That is still a much larger inventory than we had a few years ago.

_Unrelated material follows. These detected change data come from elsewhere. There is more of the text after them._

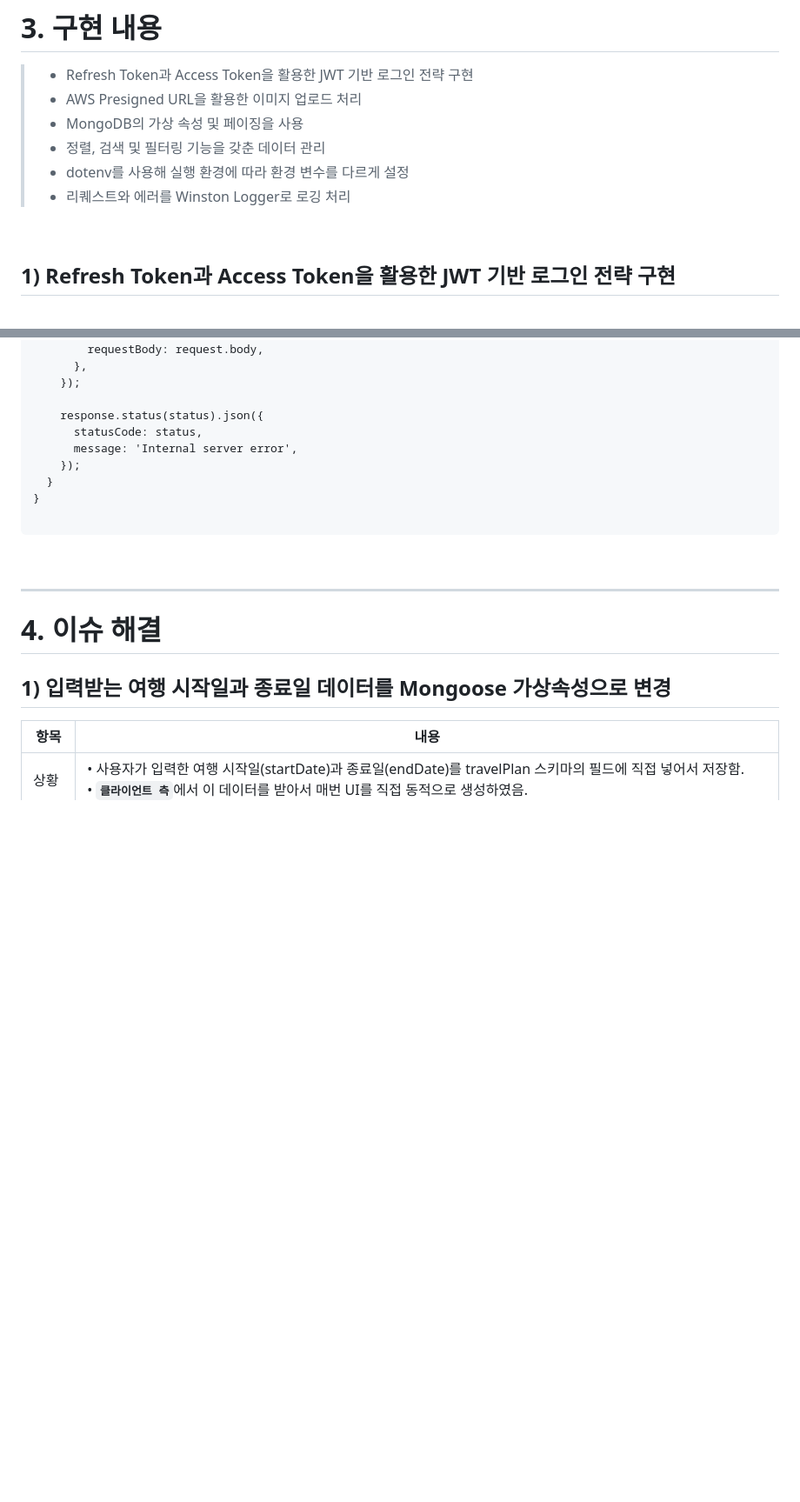
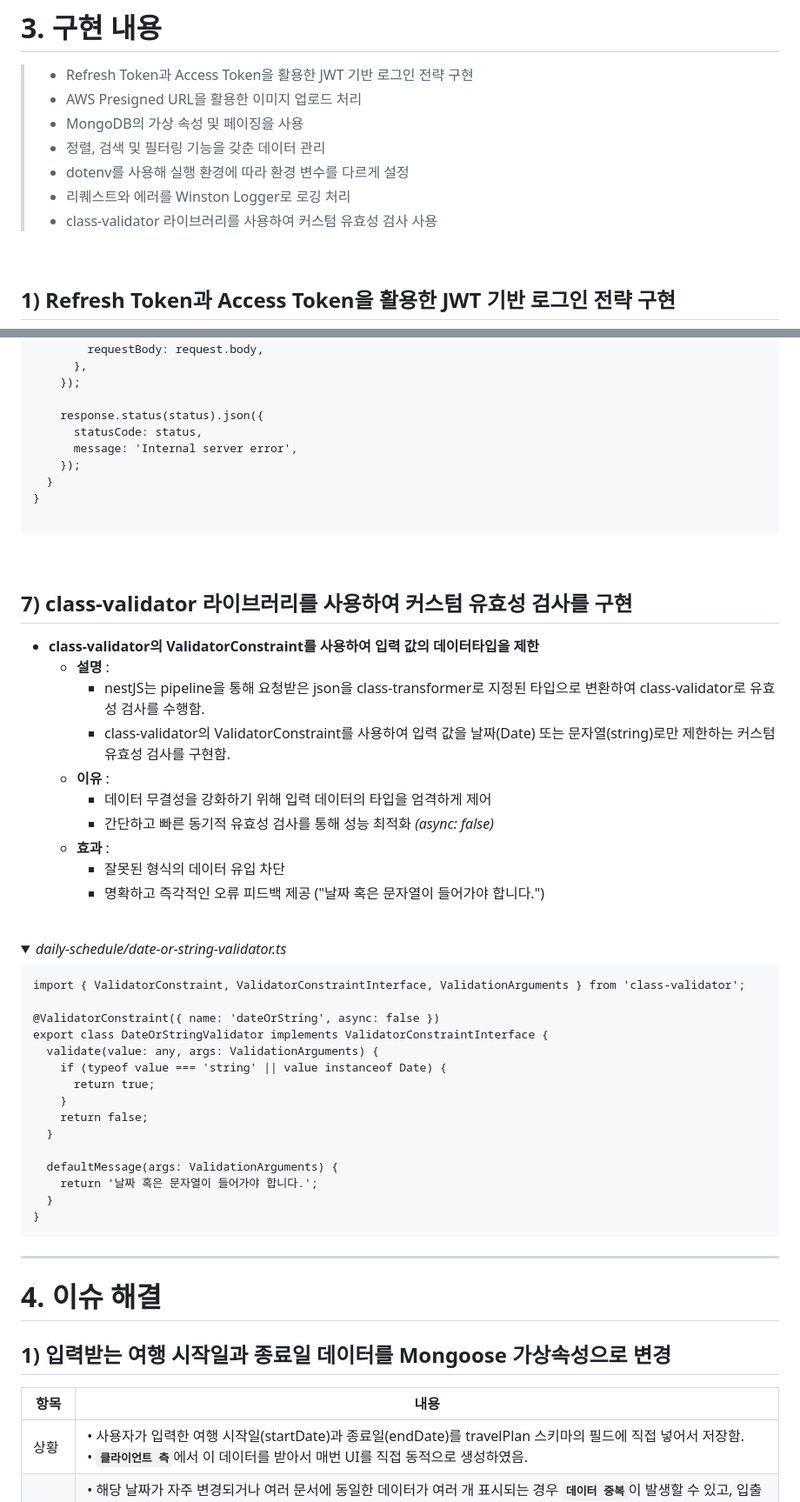
Before and after one commit to TripTeller-repository/TripTeller_BE, a Markdown page: README.md, 2 parts joined by grey strips. Shown: that part at 87% size. Drawn GitHub-style; folded sections open; blank space fills up the shorter version.

Commit message:
[📝docs]: README ver.8

````diff
--- a/README.md
+++ b/README.md
@@ -117,6 +119,7 @@ Tool : Plant UML
 > - 정렬, 검색 및 필터링 기능을 갖춘 데이터 관리
 > - dotenv를 사용해 실행 환경에 따라 환경 변수를 다르게 설정
 > - 리퀘스트와 에러를 Winston Logger로 로깅 처리
+> - class-validator 라이브러리를 사용하여 커스텀 유효성 검사 사용
 
 <br>
 
@@ -501,3 +504,39 @@ export class AllExceptionsFilter implements ExceptionFilter {
 
 <br>
 
+## 7) class-validator 라이브러리를 사용하여 커스텀 유효성 검사를 구현
+
+- <b>class-validator의 ValidatorConstraint를 사용하여 입력 값의 데이터타입을 제한</b>
+  - <b>설명</b> :
+    - nestJS는 pipeline을 통해 요청받은 json을 class-transformer로 지정된 타입으로 변환하여 class-validator로 유효성 검사를 수행함.
+    - class-validator의 ValidatorConstraint를 사용하여 입력 값을 날짜(Date) 또는 문자열(string)로만 제한하는 커스텀 유효성 검사를 구현함.
+  - <b>이유</b> :
+    - 데이터 무결성을 강화하기 위해 입력 데이터의 타입을 엄격하게 제어
+    - 간단하고 빠른 동기적 유효성 검사를 통해 성능 최적화 <i>(async: false)</i>
+  - <b>효과</b> :
+    - 잘못된 형식의 데이터 유입 차단
+    - 명확하고 즉각적인 오류 피드백 제공 ("날짜 혹은 문자열이 들어가야 합니다.")
+    <br>
+
+<details>
+<summary><i>daily-schedule/date-or-string-validator.ts</i></summary>
+<div markdown="1">
+
+```
+import { ValidatorConstraint, ValidatorConstraintInterface, ValidationArguments } from 'class-validator';
+
+@ValidatorConstraint({ name: 'dateOrString', async: false })
+export class DateOrStringValidator implements ValidatorConstraintInterface {
+  validate(value: any, args: ValidationArguments) {
+    if (typeof value === 'string' || value instanceof Date) {
+      return true;
+    }
+    return false;
+  }
+
+  defaultMessage(args: ValidationArguments) {
+    return '날짜 혹은 문자열이 들어가야 합니다.';
+  }
+}
+```
+
````
Also changed, not shown: other parts of README.md (+5 -0 lines).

If 2009 is going to be a better real estate market, it will be because sales continue to bounce back, and listings either fall or remain the same.

Contact Chris Sicks by e-mail ([email protected]).

The statistics in this story reflect a metropolitan area that includes the Maryland counties of Montgomery, Prince George’s, Anne Arundel, Howard, Charles and Frederick; the Virginia counties of Arlington, Fairfax, Loudoun, Prince William, Spotsylvania and Stafford; the city of Alexandria; and the District.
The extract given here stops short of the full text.